- **What is needed**
In the entries below, find each line with the word "dinamalar" and pull it out.
[Given records Boundary: Start]
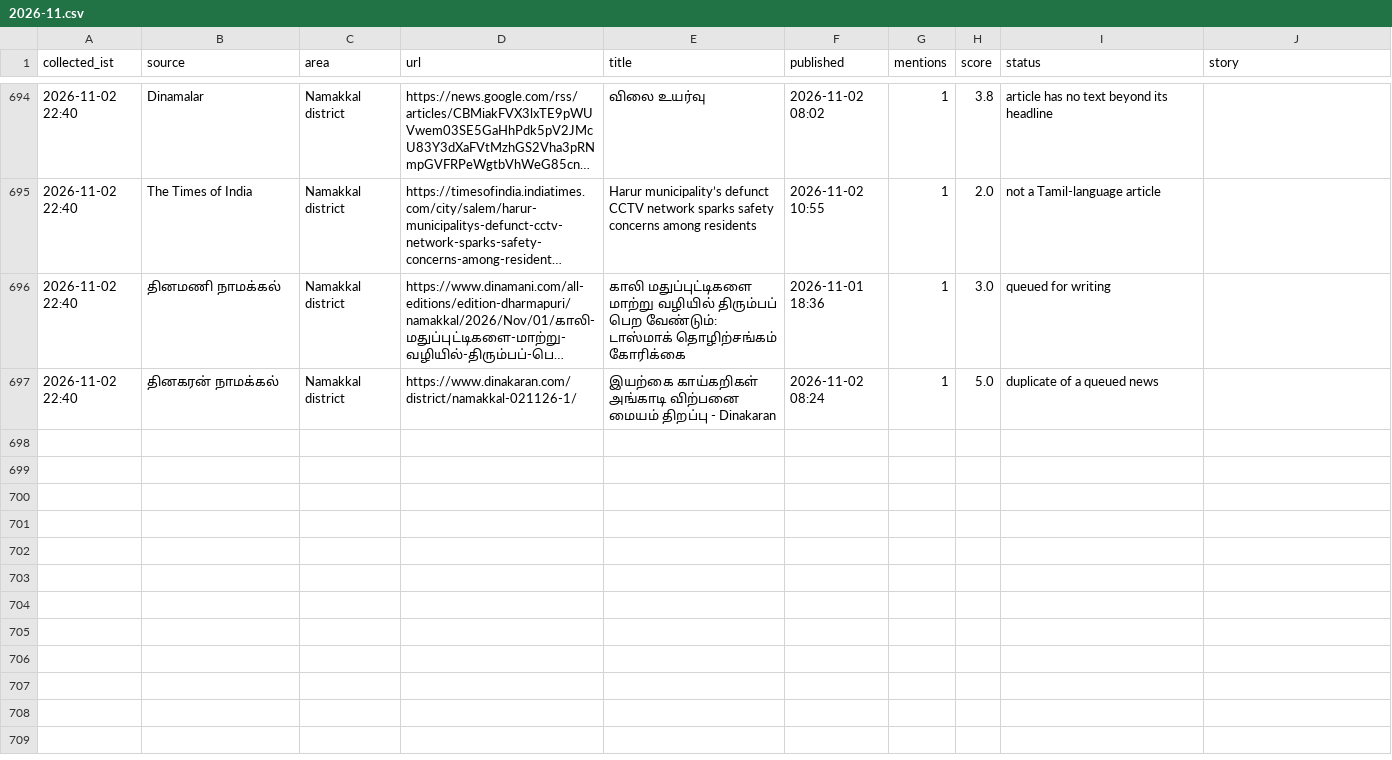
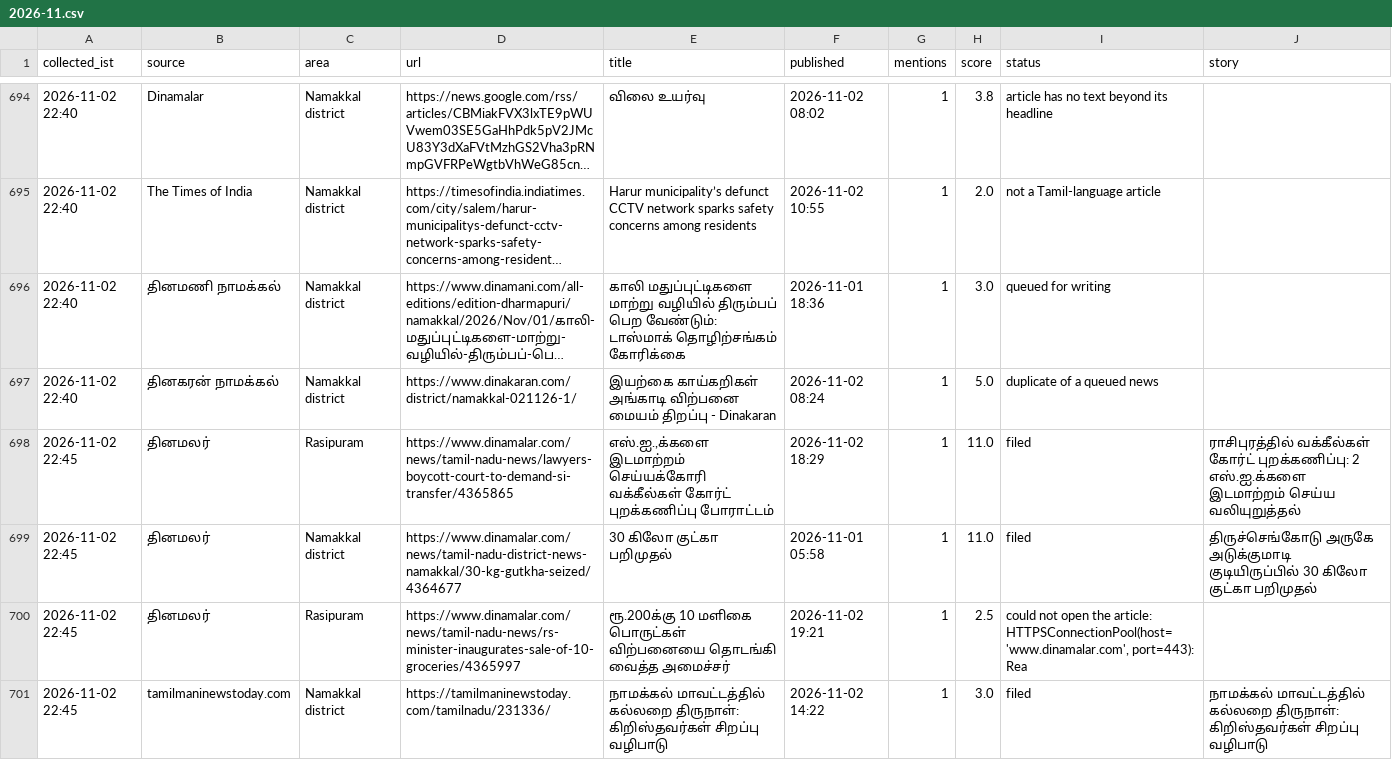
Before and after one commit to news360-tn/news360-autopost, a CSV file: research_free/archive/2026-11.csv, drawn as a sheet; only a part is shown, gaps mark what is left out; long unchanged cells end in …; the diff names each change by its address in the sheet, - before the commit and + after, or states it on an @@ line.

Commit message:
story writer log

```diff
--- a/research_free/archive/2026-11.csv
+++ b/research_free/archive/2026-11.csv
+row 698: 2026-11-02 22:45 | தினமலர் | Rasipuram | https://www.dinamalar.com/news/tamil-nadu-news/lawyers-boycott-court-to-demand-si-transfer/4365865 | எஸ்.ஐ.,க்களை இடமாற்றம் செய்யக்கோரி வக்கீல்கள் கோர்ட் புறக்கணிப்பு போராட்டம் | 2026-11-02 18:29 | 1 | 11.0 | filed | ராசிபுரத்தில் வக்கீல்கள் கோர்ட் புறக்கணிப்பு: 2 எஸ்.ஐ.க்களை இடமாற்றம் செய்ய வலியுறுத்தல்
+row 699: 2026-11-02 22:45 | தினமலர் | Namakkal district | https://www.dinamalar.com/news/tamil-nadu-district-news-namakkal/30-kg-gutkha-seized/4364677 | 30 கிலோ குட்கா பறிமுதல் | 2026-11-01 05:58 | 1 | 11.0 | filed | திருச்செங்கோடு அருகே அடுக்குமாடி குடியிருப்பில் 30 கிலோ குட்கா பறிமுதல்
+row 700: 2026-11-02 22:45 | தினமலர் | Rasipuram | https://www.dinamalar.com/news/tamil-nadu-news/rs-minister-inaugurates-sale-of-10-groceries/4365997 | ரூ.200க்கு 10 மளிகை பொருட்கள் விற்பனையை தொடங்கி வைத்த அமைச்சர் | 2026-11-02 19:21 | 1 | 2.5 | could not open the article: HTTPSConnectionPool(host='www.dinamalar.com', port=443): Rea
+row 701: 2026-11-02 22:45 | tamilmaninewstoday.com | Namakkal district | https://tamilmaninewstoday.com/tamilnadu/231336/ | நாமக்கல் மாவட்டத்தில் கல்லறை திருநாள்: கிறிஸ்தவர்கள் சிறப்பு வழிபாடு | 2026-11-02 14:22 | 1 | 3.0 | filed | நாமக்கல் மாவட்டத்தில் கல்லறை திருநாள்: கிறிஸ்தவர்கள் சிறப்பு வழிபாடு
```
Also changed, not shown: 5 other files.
[Given records Boundary: End]
[Given records Boundary: Start]
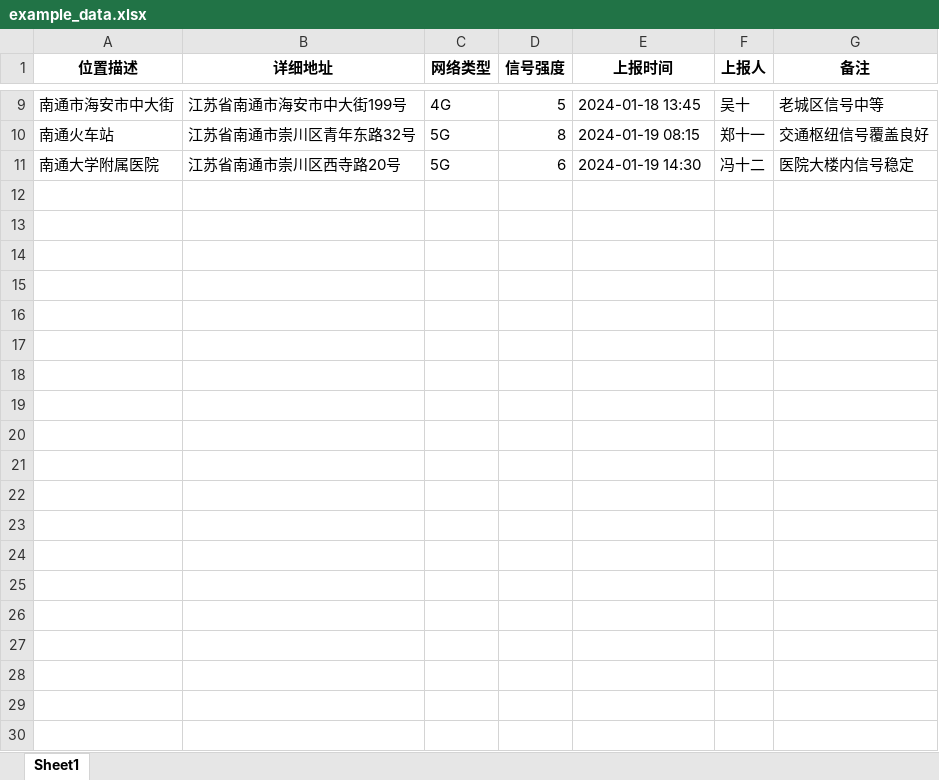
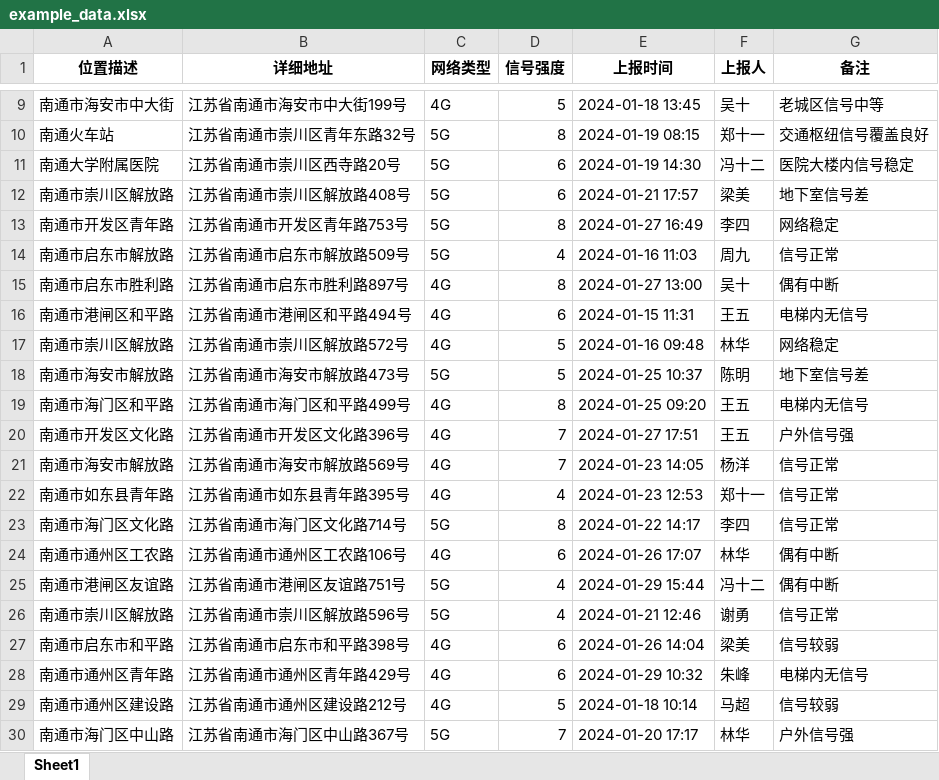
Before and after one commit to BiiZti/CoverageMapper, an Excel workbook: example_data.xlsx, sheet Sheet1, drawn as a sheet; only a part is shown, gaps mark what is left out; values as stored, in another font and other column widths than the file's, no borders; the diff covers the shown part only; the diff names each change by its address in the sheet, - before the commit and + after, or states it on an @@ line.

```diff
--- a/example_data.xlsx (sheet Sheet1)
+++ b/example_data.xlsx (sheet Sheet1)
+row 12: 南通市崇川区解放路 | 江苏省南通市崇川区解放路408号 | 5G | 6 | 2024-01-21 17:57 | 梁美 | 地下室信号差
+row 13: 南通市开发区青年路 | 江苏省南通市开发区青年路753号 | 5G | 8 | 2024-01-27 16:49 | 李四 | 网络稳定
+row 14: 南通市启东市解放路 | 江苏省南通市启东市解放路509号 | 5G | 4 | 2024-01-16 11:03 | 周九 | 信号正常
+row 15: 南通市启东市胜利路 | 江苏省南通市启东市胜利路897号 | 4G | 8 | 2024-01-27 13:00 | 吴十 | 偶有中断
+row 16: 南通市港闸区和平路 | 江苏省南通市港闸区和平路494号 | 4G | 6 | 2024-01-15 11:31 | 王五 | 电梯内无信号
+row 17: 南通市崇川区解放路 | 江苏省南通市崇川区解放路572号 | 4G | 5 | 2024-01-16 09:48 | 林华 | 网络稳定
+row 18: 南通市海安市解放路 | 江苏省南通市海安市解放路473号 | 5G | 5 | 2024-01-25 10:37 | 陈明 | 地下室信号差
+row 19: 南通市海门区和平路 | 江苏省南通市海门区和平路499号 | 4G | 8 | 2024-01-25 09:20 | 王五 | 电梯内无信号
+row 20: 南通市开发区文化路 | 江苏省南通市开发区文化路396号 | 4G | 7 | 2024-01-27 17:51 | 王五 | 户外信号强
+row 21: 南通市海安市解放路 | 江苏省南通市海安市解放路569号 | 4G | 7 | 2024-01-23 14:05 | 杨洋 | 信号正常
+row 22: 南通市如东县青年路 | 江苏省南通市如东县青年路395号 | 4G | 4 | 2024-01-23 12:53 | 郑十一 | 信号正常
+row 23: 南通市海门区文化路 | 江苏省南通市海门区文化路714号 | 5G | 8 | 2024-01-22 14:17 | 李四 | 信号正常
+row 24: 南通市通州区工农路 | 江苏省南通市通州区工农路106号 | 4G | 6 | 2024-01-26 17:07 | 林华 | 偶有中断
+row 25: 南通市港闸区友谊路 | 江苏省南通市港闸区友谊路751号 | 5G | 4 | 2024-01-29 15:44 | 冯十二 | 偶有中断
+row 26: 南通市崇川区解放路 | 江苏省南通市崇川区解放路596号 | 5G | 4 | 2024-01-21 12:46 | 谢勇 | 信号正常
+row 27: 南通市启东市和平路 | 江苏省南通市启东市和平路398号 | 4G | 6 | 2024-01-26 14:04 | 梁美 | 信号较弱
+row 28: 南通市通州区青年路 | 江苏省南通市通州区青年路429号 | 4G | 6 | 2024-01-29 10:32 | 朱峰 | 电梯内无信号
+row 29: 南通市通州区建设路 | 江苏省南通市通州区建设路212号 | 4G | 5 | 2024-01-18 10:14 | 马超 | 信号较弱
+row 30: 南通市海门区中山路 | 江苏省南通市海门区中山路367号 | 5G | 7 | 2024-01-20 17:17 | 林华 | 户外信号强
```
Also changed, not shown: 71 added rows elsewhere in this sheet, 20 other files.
[Given records Boundary: End]
- **Response below**
+row 698: 2026-11-02 22:45 | தினமலர் | Rasipuram | https://www.dinamalar.com/news/tamil-nadu-news/lawyers-boycott-court-to-demand-si-transfer/4365865 | எஸ்.ஐ.,க்களை இடமாற்றம் செய்யக்கோரி வக்கீல்கள் கோர்ட் புறக்கணிப்பு போராட்டம் | 2026-11-02 18:29 | 1 | 11.0 | filed | ராசிபுரத்தில் வக்கீல்கள் கோர்ட் புறக்கணிப்பு: 2 எஸ்.ஐ.க்களை இடமாற்றம் செய்ய வலியுறுத்தல்
+row 699: 2026-11-02 22:45 | தினமலர் | Namakkal district | https://www.dinamalar.com/news/tamil-nadu-district-news-namakkal/30-kg-gutkha-seized/4364677 | 30 கிலோ குட்கா பறிமுதல் | 2026-11-01 05:58 | 1 | 11.0 | filed | திருச்செங்கோடு அருகே அடுக்குமாடி குடியிருப்பில் 30 கிலோ குட்கா பறிமுதல்
+row 700: 2026-11-02 22:45 | தினமலர் | Rasipuram | https://www.dinamalar.com/news/tamil-nadu-news/rs-minister-inaugurates-sale-of-10-groceries/4365997 | ரூ.200க்கு 10 மளிகை பொருட்கள் விற்பனையை தொடங்கி வைத்த அமைச்சர் | 2026-11-02 19:21 | 1 | 2.5 | could not open the article: HTTPSConnectionPool(host='www.dinamalar.com', port=443): Rea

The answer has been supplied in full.